DATA EXTRACTS >>

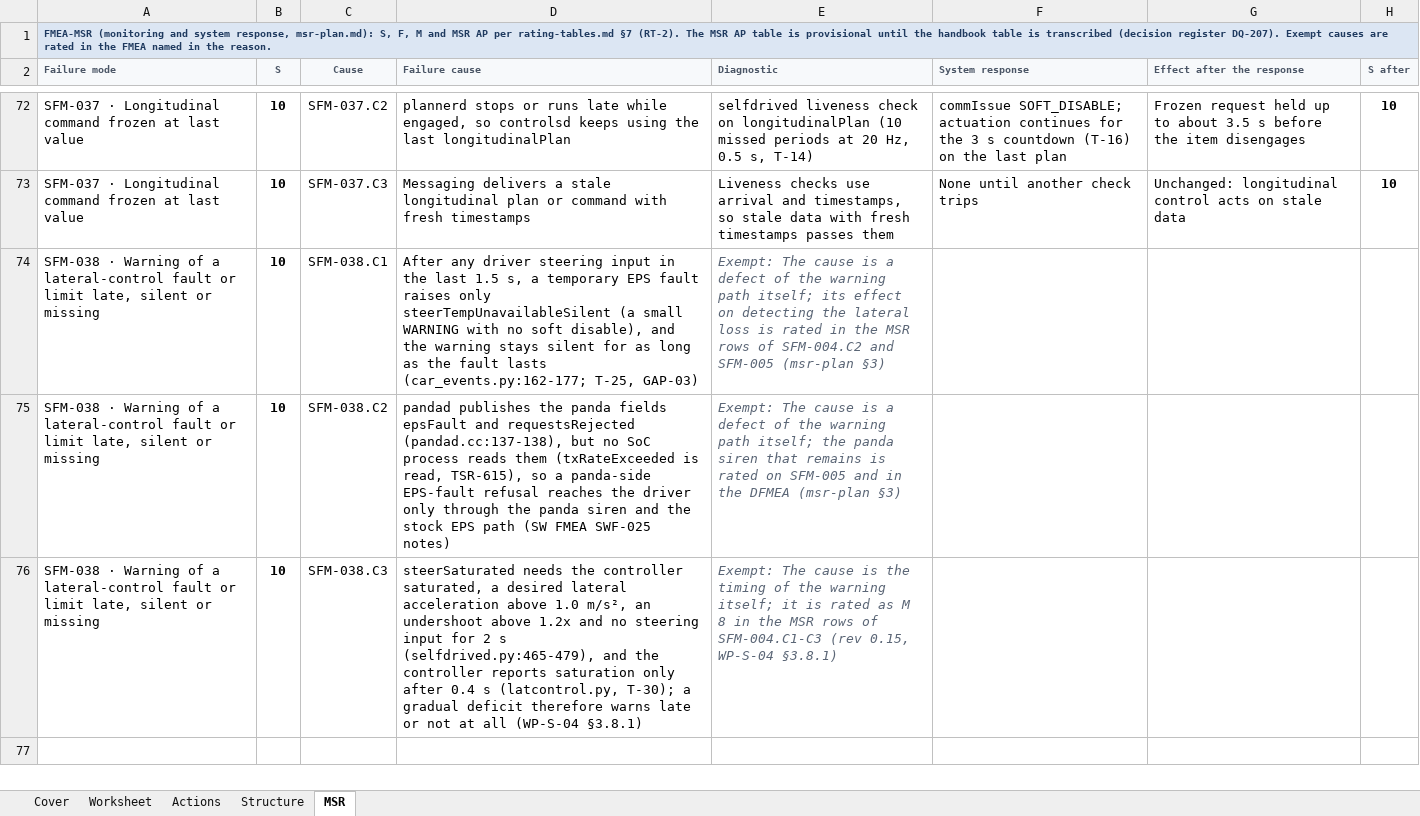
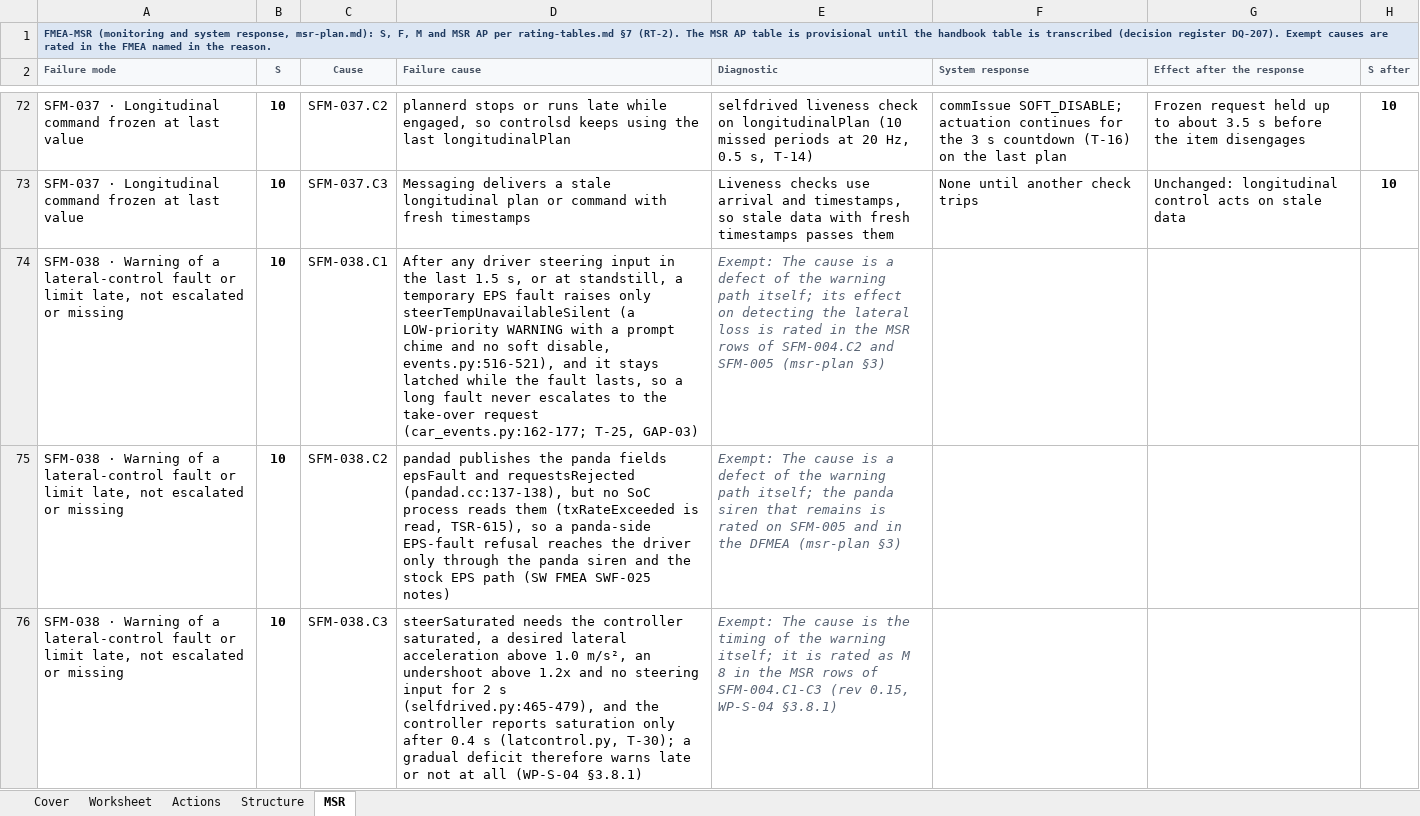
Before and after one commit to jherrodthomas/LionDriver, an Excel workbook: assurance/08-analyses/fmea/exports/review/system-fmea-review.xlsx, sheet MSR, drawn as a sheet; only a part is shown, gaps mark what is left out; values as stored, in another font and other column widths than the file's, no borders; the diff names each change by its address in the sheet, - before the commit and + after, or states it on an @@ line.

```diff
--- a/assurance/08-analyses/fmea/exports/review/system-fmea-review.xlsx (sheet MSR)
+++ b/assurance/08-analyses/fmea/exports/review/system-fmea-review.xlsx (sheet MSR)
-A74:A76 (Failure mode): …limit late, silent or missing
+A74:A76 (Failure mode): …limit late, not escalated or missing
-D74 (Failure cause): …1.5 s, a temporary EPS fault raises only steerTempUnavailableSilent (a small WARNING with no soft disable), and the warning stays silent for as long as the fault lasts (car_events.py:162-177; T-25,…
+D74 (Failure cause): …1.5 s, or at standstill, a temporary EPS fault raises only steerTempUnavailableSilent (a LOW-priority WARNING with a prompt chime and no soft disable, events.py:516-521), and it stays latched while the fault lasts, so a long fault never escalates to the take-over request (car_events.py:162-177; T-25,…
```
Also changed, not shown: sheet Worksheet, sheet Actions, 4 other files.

...

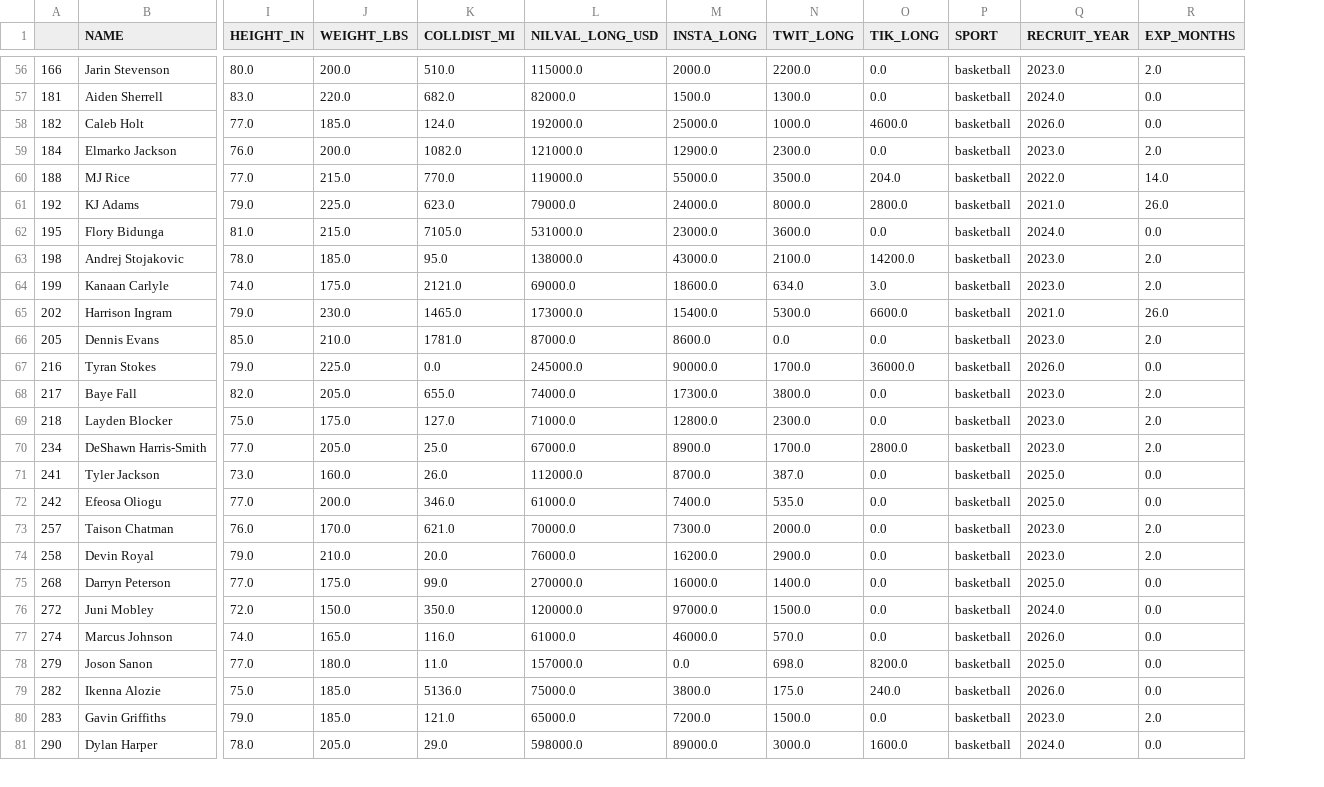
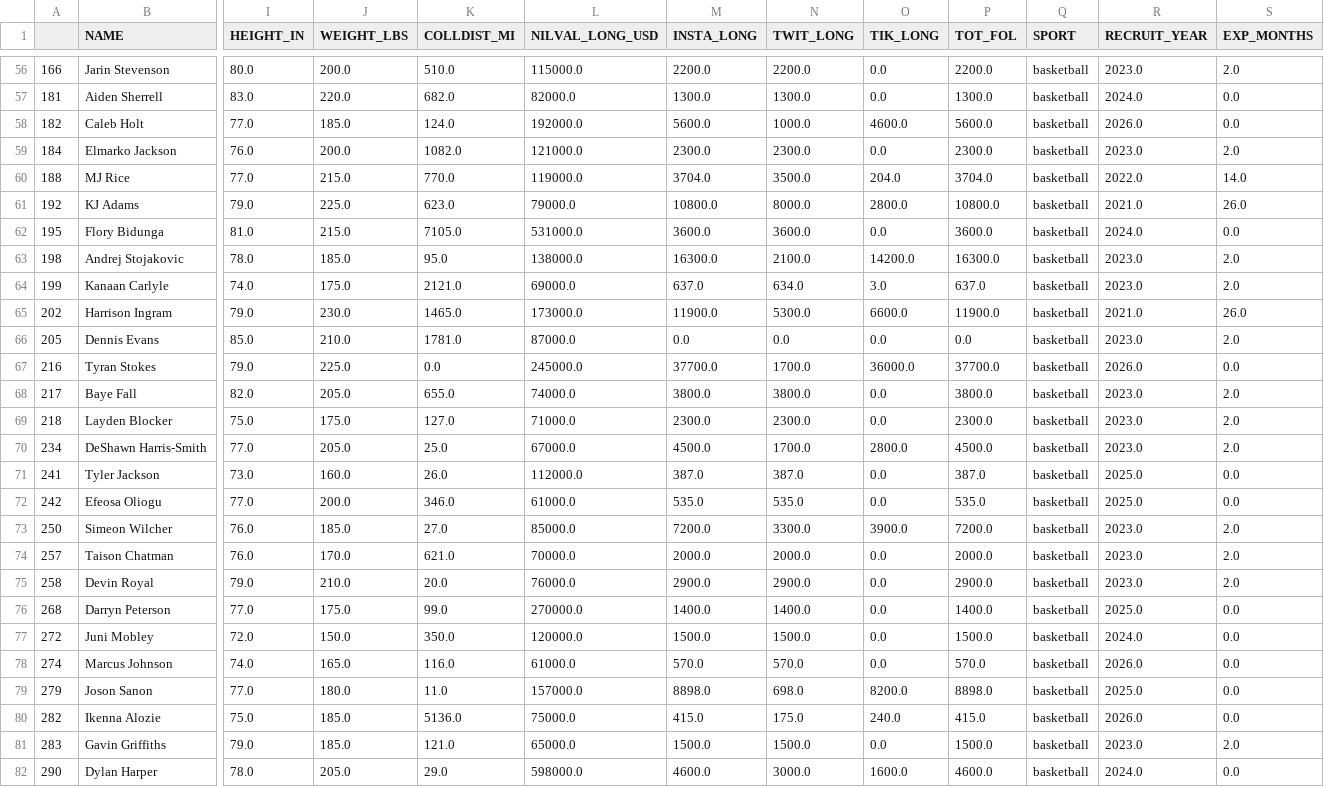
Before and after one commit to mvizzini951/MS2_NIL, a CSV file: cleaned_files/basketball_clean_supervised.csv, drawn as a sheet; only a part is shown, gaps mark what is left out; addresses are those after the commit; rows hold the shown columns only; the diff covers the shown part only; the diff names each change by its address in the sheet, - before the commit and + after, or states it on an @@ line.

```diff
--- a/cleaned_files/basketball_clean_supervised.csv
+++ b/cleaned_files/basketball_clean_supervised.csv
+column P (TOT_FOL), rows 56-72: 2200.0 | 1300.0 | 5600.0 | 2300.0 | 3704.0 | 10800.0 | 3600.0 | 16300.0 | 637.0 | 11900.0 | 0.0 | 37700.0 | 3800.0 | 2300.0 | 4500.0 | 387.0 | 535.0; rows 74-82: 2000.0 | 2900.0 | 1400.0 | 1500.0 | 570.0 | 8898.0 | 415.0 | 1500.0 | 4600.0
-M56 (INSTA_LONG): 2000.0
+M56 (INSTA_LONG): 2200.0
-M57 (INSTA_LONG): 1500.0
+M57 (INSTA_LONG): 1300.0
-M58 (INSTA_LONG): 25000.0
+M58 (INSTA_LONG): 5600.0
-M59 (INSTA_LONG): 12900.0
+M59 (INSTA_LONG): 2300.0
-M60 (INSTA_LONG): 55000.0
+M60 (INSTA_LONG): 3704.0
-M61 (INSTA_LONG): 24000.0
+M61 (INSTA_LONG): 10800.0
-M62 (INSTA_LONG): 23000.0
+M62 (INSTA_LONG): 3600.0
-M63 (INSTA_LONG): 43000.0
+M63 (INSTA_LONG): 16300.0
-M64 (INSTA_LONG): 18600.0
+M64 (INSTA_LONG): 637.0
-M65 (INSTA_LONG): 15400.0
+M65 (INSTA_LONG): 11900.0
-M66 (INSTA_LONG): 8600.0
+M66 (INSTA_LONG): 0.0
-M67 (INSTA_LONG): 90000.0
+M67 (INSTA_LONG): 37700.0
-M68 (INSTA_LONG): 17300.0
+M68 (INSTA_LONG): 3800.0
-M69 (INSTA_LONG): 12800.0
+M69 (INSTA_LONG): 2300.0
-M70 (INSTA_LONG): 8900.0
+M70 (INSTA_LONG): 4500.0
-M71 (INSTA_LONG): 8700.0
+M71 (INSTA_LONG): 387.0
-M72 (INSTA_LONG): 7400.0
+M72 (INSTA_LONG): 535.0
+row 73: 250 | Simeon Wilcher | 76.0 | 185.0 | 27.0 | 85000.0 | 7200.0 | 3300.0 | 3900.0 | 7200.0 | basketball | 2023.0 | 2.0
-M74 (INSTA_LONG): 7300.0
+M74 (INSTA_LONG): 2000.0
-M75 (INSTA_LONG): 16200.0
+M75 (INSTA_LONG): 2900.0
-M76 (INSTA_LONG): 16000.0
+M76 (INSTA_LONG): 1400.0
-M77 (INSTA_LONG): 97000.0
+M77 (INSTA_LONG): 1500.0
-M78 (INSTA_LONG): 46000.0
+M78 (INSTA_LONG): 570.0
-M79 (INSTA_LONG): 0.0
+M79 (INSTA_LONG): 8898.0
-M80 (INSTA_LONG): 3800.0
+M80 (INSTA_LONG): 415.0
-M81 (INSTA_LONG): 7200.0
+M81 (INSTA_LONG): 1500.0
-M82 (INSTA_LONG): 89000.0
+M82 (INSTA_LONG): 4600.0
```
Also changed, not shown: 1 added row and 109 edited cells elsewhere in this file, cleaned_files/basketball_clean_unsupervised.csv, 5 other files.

ASSIGNED TASK >>
Tally the lines above that include "sheet", and reply with only the tally.

THE COMPLETED TASK >>
5